Current and emerging treatment options for Graves’ hyperthyroidism
Prakash Abraham, Shamasunder Acharya
Treatment of thyrotoxicosis
Andrei Iagaru and I. Ross McDougall
The starting dose of CBZ/MMI is usually between 20 to 40 mg/day depending on the severity of the hyperthyroidism. PTU is started at between 100 to 150 mg 3 times a day with 100 mg of PTU considered equal to about 10 mg of CBZ/MMI. The initial high dose of the drugs can be tapered down after 4 to 8 weeks in what is referred to as the titration regimen. A maintenance dose of 5 to 20 mg of MMI or equivalent is achieved by about 4 to 6 months and this is continued for 12 to 18 months. The block–replace regimen refers to the option of maintaining the high dose of antithyroid drugs while adding levothyroxine to maintain euthyroidism. This has the advantage of fewer thyroid function tests (TFTs) but there is some evidence of a higher frequency of side effects. About 12 trials (Table 1) have examined these regimens. The relapse rates are similar at over 55% but the withdrawal due to side effects (16% versus 9%) and complication rates including rashes and agranulocytosis were higher in the block–replace regimen. One trial that used CBZ 100 mg daily led to 7 out of 17 (46%) withdrawing from the high dose arm due to side effects and 2 cases (12%) had agranulocytosis, a potentially fatal complication.

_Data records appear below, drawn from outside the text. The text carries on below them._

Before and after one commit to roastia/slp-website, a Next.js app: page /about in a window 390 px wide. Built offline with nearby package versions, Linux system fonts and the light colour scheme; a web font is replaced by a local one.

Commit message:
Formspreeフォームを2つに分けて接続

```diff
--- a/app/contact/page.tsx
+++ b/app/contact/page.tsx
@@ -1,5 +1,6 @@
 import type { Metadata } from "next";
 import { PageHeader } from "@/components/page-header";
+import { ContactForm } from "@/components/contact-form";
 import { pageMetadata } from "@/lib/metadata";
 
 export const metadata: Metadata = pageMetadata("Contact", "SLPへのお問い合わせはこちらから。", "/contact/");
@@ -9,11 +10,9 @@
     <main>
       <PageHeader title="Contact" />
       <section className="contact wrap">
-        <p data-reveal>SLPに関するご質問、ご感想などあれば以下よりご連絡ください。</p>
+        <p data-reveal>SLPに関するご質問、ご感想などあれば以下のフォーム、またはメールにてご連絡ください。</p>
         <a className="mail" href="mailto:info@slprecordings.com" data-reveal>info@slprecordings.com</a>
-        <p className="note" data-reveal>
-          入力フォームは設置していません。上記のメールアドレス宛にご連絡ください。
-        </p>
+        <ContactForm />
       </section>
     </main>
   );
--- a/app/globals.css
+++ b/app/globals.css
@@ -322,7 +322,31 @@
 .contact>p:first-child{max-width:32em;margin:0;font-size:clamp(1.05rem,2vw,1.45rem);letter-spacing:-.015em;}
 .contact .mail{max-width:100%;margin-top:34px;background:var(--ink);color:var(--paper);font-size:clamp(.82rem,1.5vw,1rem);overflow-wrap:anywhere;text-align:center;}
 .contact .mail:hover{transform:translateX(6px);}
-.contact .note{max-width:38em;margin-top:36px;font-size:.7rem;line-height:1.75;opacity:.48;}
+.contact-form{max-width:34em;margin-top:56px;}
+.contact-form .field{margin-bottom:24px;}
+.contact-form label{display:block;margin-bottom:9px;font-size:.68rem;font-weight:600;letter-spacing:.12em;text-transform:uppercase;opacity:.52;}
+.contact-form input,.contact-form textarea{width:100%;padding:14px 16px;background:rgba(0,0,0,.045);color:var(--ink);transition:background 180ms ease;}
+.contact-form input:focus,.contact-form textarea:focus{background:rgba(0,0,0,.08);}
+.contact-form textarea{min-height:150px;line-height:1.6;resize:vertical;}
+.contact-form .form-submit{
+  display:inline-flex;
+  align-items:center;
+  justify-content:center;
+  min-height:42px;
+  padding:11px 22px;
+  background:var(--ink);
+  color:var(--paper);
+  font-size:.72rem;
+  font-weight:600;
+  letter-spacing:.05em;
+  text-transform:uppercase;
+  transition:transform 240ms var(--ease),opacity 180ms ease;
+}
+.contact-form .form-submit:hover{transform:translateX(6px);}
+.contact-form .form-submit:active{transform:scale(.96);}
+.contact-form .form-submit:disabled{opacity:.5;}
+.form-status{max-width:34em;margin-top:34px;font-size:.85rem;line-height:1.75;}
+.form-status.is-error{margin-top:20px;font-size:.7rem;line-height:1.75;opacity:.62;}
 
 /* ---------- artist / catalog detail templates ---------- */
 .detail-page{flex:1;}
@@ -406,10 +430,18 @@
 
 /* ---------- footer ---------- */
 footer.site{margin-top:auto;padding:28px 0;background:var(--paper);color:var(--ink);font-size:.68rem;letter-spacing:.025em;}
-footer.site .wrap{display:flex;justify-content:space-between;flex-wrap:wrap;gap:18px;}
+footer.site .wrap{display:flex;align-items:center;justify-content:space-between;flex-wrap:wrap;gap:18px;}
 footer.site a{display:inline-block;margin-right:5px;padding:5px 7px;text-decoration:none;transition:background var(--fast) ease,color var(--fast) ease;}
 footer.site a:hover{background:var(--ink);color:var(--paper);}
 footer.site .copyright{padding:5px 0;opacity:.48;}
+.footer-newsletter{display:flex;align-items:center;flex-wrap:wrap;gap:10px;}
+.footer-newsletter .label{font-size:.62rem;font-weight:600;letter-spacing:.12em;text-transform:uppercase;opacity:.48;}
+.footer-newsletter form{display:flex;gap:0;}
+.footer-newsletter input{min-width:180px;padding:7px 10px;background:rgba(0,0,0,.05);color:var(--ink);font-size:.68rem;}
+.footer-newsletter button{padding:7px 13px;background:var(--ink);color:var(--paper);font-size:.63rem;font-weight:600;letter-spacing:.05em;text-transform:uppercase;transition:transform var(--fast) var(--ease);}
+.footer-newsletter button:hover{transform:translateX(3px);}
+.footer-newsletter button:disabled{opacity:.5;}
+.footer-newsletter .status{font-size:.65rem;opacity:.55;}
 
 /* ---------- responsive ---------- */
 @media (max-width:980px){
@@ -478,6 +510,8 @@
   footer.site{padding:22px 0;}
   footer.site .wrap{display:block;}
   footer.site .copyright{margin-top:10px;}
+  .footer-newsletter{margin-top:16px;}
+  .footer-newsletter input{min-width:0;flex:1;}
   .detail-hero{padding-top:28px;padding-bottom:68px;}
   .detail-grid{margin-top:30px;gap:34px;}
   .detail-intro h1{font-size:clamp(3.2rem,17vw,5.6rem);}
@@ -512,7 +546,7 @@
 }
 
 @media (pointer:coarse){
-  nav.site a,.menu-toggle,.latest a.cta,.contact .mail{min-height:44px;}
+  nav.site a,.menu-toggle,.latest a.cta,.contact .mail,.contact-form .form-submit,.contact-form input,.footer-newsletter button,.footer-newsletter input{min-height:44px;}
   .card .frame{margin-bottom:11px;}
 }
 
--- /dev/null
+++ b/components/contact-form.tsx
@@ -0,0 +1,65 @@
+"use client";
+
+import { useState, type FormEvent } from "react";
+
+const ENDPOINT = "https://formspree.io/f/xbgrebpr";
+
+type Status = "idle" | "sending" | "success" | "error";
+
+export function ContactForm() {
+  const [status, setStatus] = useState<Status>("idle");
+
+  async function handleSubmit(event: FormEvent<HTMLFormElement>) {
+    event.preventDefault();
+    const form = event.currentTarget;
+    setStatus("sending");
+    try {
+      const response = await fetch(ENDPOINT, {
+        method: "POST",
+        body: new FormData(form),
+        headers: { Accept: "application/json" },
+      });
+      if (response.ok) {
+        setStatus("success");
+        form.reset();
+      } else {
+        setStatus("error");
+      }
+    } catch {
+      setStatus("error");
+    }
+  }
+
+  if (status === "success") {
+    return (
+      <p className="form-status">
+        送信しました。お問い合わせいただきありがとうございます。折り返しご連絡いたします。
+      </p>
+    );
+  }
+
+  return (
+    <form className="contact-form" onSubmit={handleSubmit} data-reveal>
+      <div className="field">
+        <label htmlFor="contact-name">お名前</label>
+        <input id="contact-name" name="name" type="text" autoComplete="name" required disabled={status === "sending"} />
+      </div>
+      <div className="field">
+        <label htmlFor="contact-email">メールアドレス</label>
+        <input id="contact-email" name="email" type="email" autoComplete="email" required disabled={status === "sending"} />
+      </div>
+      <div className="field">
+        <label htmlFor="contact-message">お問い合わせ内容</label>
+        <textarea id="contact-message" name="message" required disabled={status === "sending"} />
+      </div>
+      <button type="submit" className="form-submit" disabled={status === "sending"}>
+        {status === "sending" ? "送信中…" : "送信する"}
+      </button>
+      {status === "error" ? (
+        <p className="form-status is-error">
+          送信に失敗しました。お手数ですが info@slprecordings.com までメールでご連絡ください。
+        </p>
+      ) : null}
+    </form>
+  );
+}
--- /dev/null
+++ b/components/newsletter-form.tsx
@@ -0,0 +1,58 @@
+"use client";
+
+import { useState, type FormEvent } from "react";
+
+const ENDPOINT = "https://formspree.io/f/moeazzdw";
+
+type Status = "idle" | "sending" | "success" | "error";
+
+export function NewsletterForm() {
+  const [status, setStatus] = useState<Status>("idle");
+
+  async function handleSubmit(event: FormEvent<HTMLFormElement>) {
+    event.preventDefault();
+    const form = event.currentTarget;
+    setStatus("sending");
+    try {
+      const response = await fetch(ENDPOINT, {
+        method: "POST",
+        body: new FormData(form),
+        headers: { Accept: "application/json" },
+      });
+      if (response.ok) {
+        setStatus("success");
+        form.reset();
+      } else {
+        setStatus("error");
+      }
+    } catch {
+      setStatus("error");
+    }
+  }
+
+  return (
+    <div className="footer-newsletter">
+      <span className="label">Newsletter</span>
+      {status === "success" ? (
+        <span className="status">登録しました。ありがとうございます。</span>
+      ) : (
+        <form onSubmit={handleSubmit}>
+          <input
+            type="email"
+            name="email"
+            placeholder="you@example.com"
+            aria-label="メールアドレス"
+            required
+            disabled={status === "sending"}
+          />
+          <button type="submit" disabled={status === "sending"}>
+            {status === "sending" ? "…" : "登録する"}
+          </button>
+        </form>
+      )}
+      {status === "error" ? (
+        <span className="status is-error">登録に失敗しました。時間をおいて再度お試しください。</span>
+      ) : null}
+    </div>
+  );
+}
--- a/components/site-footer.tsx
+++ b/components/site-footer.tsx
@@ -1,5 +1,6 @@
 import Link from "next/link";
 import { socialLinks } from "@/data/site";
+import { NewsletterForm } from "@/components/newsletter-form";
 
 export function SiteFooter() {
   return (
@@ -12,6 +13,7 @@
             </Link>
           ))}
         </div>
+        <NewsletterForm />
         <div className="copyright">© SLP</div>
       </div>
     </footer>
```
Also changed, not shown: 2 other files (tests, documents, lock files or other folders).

Radioiodine may be given using fixed high doses or by calculated doses following uptake studies. The risks of radioiodine including eye disease and the role of prophylactic steroid therapy are discussed. The commonly used antithyroid drugs include carbimazole, methimazole and propylthiouracil; however a number of other agents have been tried in special situations or in combination with these drugs. The antithyroid drugs may be given in high (using additional levothyroxine in a block–replace regimen) or low doses (in a titration regimen).
This review examines the current evidence and relative benefits for these options as well as looking at emerging therapies including immunomodulatory treatments such as rituximab which have come into early clinical trials. The use of antithyroid therapies in special situations is also discussed as well as clinical practice issues which may influence the choices.